* What the exercise asks:
Pull out every line in the data that has the string "column" in it.

* Stored data:
----------

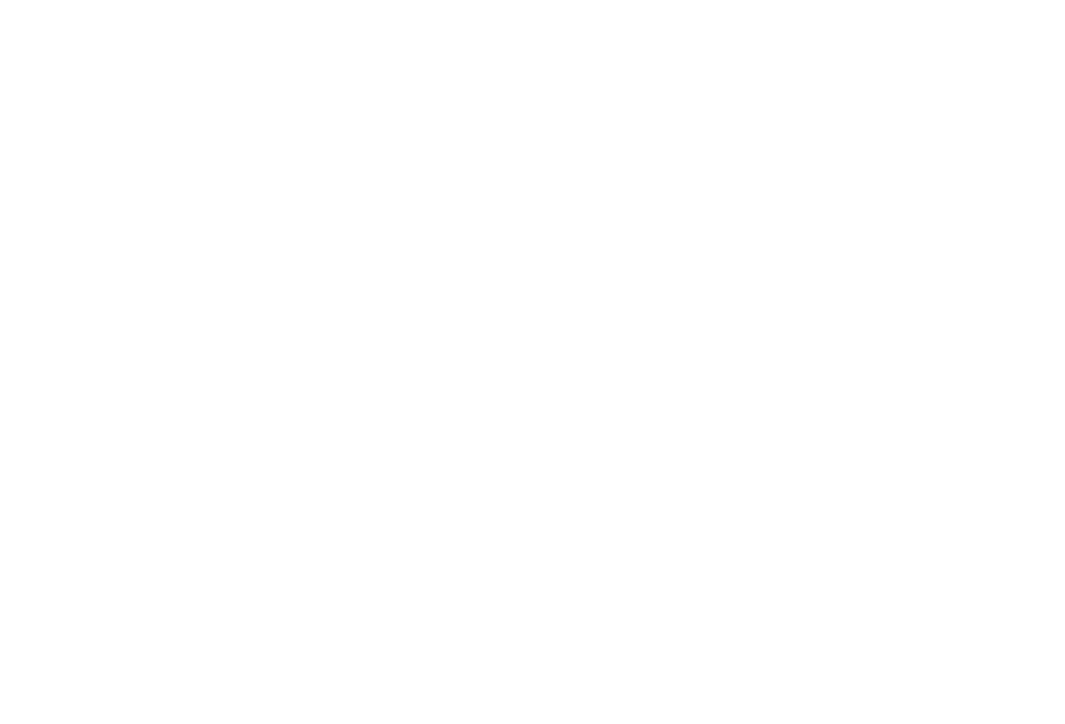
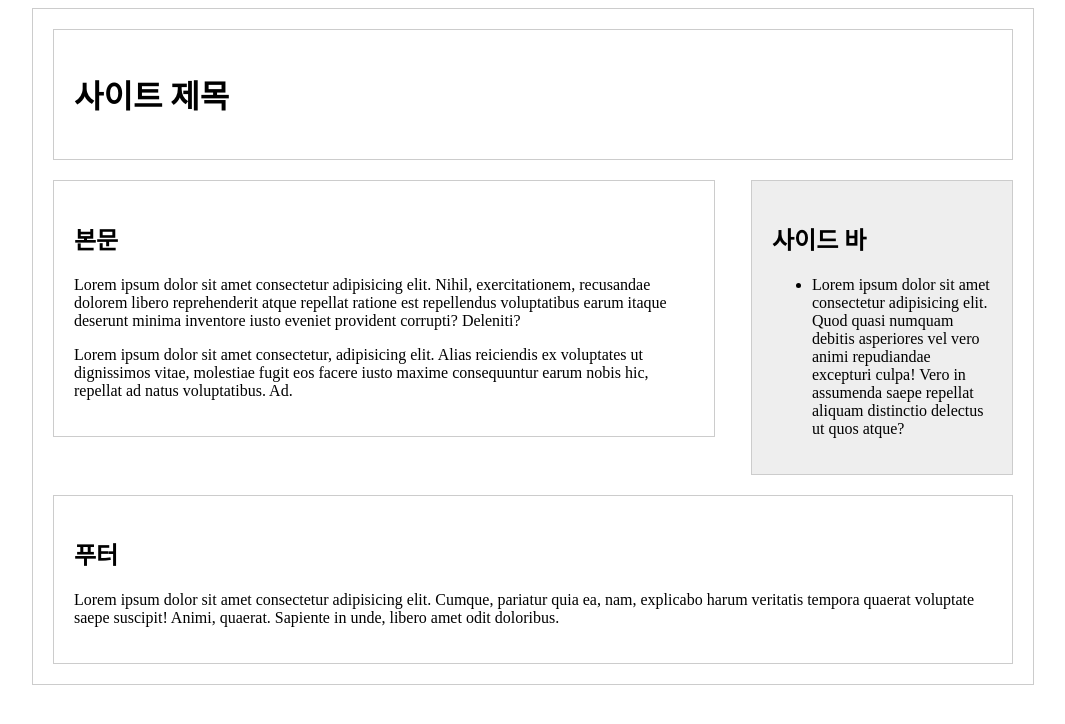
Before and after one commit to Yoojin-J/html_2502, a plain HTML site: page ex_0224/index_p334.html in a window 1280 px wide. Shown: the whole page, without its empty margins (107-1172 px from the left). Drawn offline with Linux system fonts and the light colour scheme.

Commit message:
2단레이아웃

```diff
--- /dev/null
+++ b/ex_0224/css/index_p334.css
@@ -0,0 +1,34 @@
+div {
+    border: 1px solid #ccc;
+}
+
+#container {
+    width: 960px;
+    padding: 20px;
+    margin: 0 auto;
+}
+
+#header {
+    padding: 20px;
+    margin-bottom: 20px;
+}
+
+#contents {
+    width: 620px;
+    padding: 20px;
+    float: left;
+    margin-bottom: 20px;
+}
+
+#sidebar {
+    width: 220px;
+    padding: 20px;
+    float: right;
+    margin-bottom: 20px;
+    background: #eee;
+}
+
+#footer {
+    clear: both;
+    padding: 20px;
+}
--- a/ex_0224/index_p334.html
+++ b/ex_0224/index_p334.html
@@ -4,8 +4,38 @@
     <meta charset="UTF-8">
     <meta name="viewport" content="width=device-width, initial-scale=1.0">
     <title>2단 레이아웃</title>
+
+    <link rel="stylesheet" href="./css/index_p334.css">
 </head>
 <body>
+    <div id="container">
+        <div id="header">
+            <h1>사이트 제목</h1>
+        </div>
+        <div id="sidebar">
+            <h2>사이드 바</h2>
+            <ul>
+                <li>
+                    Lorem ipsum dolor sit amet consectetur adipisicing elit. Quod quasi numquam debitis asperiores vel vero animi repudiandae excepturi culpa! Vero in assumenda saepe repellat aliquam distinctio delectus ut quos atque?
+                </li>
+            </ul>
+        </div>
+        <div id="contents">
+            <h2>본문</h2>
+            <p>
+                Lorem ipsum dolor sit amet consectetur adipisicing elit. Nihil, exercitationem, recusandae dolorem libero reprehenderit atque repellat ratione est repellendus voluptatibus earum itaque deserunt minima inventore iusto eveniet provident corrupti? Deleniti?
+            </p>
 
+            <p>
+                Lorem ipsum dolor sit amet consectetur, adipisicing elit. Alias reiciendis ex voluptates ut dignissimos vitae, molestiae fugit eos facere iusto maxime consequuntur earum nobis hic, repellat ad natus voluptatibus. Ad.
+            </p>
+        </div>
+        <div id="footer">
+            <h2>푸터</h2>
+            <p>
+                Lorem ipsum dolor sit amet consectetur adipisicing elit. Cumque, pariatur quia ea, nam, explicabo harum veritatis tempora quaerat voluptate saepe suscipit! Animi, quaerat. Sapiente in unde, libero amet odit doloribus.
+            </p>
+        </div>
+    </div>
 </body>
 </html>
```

----------

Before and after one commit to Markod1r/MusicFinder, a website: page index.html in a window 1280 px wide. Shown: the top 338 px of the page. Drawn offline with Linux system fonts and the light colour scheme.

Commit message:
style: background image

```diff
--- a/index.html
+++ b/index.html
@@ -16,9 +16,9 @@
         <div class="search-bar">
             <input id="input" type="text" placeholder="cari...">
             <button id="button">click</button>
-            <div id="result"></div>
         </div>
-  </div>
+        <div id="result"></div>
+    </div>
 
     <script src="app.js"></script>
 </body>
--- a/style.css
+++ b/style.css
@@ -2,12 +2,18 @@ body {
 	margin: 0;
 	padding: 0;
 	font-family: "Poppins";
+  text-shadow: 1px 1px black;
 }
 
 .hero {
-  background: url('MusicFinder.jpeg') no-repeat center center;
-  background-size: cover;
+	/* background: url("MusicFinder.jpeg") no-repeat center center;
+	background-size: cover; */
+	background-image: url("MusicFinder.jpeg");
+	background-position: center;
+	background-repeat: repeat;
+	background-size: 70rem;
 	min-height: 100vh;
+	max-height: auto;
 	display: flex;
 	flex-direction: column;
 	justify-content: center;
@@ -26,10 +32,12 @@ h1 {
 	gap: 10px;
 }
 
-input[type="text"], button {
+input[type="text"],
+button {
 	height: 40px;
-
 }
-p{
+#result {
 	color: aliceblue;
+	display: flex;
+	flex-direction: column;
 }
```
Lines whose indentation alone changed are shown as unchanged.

----------

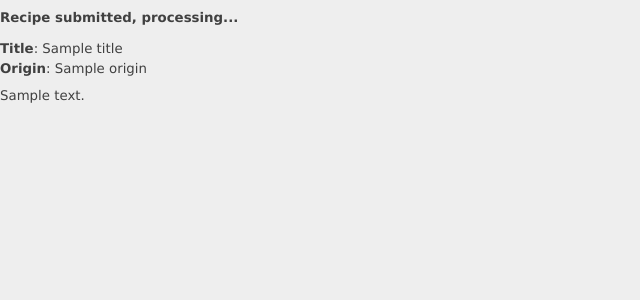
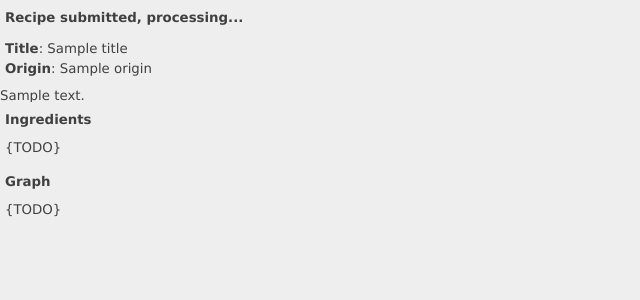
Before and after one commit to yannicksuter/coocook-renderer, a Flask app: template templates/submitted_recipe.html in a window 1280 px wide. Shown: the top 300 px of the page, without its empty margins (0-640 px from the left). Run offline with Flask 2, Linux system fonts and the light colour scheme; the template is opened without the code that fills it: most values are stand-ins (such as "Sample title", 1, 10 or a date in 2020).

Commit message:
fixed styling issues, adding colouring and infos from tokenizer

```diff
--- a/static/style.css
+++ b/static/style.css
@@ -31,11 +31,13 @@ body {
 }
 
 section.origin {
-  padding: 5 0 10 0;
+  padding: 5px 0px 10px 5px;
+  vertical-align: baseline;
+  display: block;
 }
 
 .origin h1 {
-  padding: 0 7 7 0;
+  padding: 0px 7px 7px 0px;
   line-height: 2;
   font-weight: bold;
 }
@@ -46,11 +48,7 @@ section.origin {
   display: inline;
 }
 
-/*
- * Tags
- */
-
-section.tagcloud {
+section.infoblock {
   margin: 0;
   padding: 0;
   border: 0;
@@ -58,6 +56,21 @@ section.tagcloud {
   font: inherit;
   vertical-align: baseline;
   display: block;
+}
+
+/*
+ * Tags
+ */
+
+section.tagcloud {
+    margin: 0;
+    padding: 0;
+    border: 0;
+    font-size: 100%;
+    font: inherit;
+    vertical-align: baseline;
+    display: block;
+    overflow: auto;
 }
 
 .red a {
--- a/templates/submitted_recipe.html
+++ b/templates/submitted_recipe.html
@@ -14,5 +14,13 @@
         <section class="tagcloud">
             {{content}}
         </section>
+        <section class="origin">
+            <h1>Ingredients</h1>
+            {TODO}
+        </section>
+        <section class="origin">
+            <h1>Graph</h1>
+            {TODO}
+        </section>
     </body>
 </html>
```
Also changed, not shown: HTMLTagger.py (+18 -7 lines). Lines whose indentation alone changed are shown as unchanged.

----------

* Output for this exercise:
 	flex-direction: column;
+	flex-direction: column;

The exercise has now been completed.